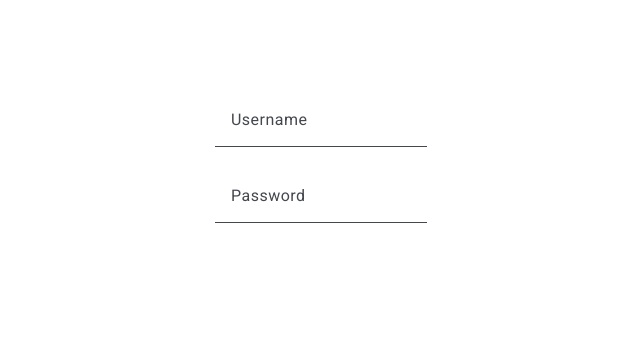
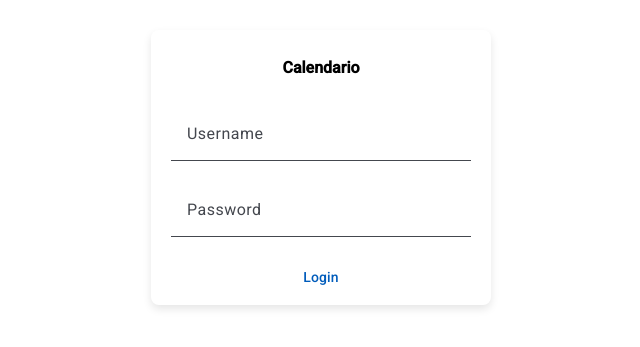
Before and after one commit to dorade3000/calendario, an Angular app in the folder frontend/: page / in a window 1280 px wide. Shown: the part 233-580 px from the top of the page, without its empty margins (319-959 px from the left). Built offline with nearby package versions, Linux system fonts and the light colour scheme.

Commit message:
added login button and title for login screen

```diff
--- a/frontend/src/app/features/login-page/login.component.html
+++ b/frontend/src/app/features/login-page/login.component.html
@@ -1,13 +1,17 @@
 <div class="page-container">
   <div class="login-container">
-    <mat-form-field class="form-field-transparent-background">
-      <mat-label>Username</mat-label>
-      <input type="text" matInput>
-    </mat-form-field>
+    <h4>Calendario</h4>
 
-    <mat-form-field class="form-field-transparent-background">
-      <mat-label>Password</mat-label>
-      <input type="password" matInput>
-    </mat-form-field>
+    <div class="login-form">
+      <mat-form-field class="login-field">
+        <mat-label>Username</mat-label>
+        <input type="text" matInput>
+      </mat-form-field>
+      <mat-form-field class="login-field">
+        <mat-label>Password</mat-label>
+        <input type="password" matInput>
+      </mat-form-field>
+      <button mat-button>Login</button>
+    </div>
   </div>
 </div>
--- a/frontend/src/app/features/login-page/login.component.scss
+++ b/frontend/src/app/features/login-page/login.component.scss
@@ -7,15 +7,27 @@
 	align-items: center;
 	justify-content: center;
 	.login-container {
+		min-width: 340px;
+		min-height: 275px;
+		border-radius: 8px;
+		box-shadow: 0 4px 8px rgba(0, 0, 0, 0.1);
 		display: flex;
 		flex-direction: column;
 		align-items: center;
-		justify-content: center;
+		justify-content: space-evenly;
 
-		.form-field-transparent-background {
-			@include mat.form-field-overrides((
-							filled-container-color: transparent,
-			));
+		.login-form {
+			display: flex;
+			flex-direction: column;
+			align-items: center;
+			justify-content: center;
+			.login-field {
+				min-width: 300px;
+				width: 100%;
+				@include mat.form-field-overrides((
+								filled-container-color: transparent,
+				));
+			}
 		}
 	}
 }
--- a/frontend/src/app/features/login-page/login.component.ts
+++ b/frontend/src/app/features/login-page/login.component.ts
@@ -1,12 +1,15 @@
 import {Component} from '@angular/core';
 import {MatFormField, MatInput, MatLabel} from "@angular/material/input";
+import {MatButton, MatButtonModule} from "@angular/material/button";
 
 @Component({
   selector: 'app-login-page',
   imports: [
     MatFormField,
     MatInput,
-    MatLabel
+    MatLabel,
+    MatButton,
+    MatButtonModule
   ],
   templateUrl: './login.component.html',
   styleUrl: './login.component.scss'
```
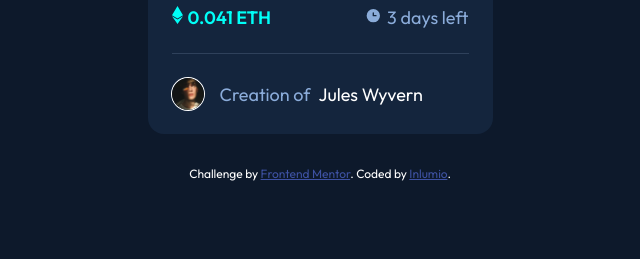
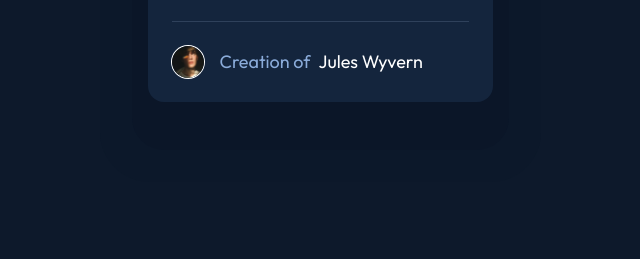
Before and after one commit to inlumio/nft-preview-card-component-frontendmentor, a plain HTML site: page index.html in a window 1280 px wide. Shown: the part 541-800 px from the top of the page, without its empty margins (320-960 px from the left). Drawn offline with Linux system fonts and the light colour scheme.

Commit message:
add shadows to card and change README

```diff
--- a/index.html
+++ b/index.html
@@ -1,5 +1,6 @@
 <!DOCTYPE html>
 <html lang="en">
+
 <head>
   <meta charset="UTF-8">
   <meta name="viewport" content="width=device-width, initial-scale=1.0">
@@ -10,12 +11,8 @@
 
   <link rel="stylesheet" href="style.css">
 
-  <style>
-    .attribution { font-size: 12px; text-align: center; }
-    .attribution a { color: hsl(228, 45%, 44%); }
+</head>
 
-  </style>
-</head>
 <body>
 
   <div class="container">
@@ -51,9 +48,6 @@
     </section>
   </div>
 
-  <div class="attribution">
-    Challenge by <a href="https://www.frontendmentor.io?ref=challenge" target="_blank">Frontend Mentor</a>.
-    Coded by <a href="https://github.com/inlumio">Inlumio</a>.
-  </div>
 </body>
+
 </html>
--- a/style.css
+++ b/style.css
@@ -39,7 +39,9 @@ body {
 	background-color: var(--card-bg-blue);
 	padding: 1.5rem;
 	border-radius: 1rem;
-	margin-block-end: 2rem;
+	margin-block-end: 7rem;
+	box-shadow: 0 2rem 0 1rem hsl(217, 55%, 10%, 0.7),
+		0 2rem 0 3rem hsl(216, 57%, 10%, 0.3);
 }
 
 .card > *:not(:last-child) {
```
Also changed, not shown: screenshots/screenshot-1.png (added), screenshots/screenshot-2.png (added), screenshots/screenshot-3.png (added), 1 other file.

- Exercise instructions
Please repeat the listing above word for word, with the pictures removed.

- Result below
Before and after one commit to dorade3000/calendario, an Angular app in the folder frontend/: page / in a window 1280 px wide. Shown: the part 233-580 px from the top of the page, without its empty margins (319-959 px from the left). Built offline with nearby package versions, Linux system fonts and the light colour scheme.

Commit message:
added login button and title for login screen

```diff
--- a/frontend/src/app/features/login-page/login.component.html
+++ b/frontend/src/app/features/login-page/login.component.html
@@ -1,13 +1,17 @@
 <div class="page-container">
   <div class="login-container">
-    <mat-form-field class="form-field-transparent-background">
-      <mat-label>Username</mat-label>
-      <input type="text" matInput>
-    </mat-form-field>
+    <h4>Calendario</h4>
 
-    <mat-form-field class="form-field-transparent-background">
-      <mat-label>Password</mat-label>
-      <input type="password" matInput>
-    </mat-form-field>
+    <div class="login-form">
+      <mat-form-field class="login-field">
+        <mat-label>Username</mat-label>
+        <input type="text" matInput>
+      </mat-form-field>
+      <mat-form-field class="login-field">
+        <mat-label>Password</mat-label>
+        <input type="password" matInput>
+      </mat-form-field>
+      <button mat-button>Login</button>
+    </div>
   </div>
 </div>
--- a/frontend/src/app/features/login-page/login.component.scss
+++ b/frontend/src/app/features/login-page/login.component.scss
@@ -7,15 +7,27 @@
 	align-items: center;
 	justify-content: center;
 	.login-container {
+		min-width: 340px;
+		min-height: 275px;
+		border-radius: 8px;
+		box-shadow: 0 4px 8px rgba(0, 0, 0, 0.1);
 		display: flex;
 		flex-direction: column;
 		align-items: center;
-		justify-content: center;
+		justify-content: space-evenly;
 
-		.form-field-transparent-background {
-			@include mat.form-field-overrides((
-							filled-container-color: transparent,
-			));
+		.login-form {
+			display: flex;
+			flex-direction: column;
+			align-items: center;
+			justify-content: center;
+			.login-field {
+				min-width: 300px;
+				width: 100%;
+				@include mat.form-field-overrides((
+								filled-container-color: transparent,
+				));
+			}
 		}
 	}
 }
--- a/frontend/src/app/features/login-page/login.component.ts
+++ b/frontend/src/app/features/login-page/login.component.ts
@@ -1,12 +1,15 @@
 import {Component} from '@angular/core';
 import {MatFormField, MatInput, MatLabel} from "@angular/material/input";
+import {MatButton, MatButtonModule} from "@angular/material/button";
 
 @Component({
   selector: 'app-login-page',
   imports: [
     MatFormField,
     MatInput,
-    MatLabel
+    MatLabel,
+    MatButton,
+    MatButtonModule
   ],
   templateUrl: './login.component.html',
   styleUrl: './login.component.scss'
```
Before and after one commit to inlumio/nft-preview-card-component-frontendmentor, a plain HTML site: page index.html in a window 1280 px wide. Shown: the part 541-800 px from the top of the page, without its empty margins (320-960 px from the left). Drawn offline with Linux system fonts and the light colour scheme.

Commit message:
add shadows to card and change README

```diff
--- a/index.html
+++ b/index.html
@@ -1,5 +1,6 @@
 <!DOCTYPE html>
 <html lang="en">
+
 <head>
   <meta charset="UTF-8">
   <meta name="viewport" content="width=device-width, initial-scale=1.0">
@@ -10,12 +11,8 @@
 
   <link rel="stylesheet" href="style.css">
 
-  <style>
-    .attribution { font-size: 12px; text-align: center; }
-    .attribution a { color: hsl(228, 45%, 44%); }
+</head>
 
-  </style>
-</head>
 <body>
 
   <div class="container">
@@ -51,9 +48,6 @@
     </section>
   </div>
 
-  <div class="attribution">
-    Challenge by <a href="https://www.frontendmentor.io?ref=challenge" target="_blank">Frontend Mentor</a>.
-    Coded by <a href="https://github.com/inlumio">Inlumio</a>.
-  </div>
 </body>
+
 </html>
--- a/style.css
+++ b/style.css
@@ -39,7 +39,9 @@ body {
 	background-color: var(--card-bg-blue);
 	padding: 1.5rem;
 	border-radius: 1rem;
-	margin-block-end: 2rem;
+	margin-block-end: 7rem;
+	box-shadow: 0 2rem 0 1rem hsl(217, 55%, 10%, 0.7),
+		0 2rem 0 3rem hsl(216, 57%, 10%, 0.3);
 }
 
 .card > *:not(:last-child) {
```
Also changed, not shown: screenshots/screenshot-1.png (added), screenshots/screenshot-2.png (added), screenshots/screenshot-3.png (added), 1 other file.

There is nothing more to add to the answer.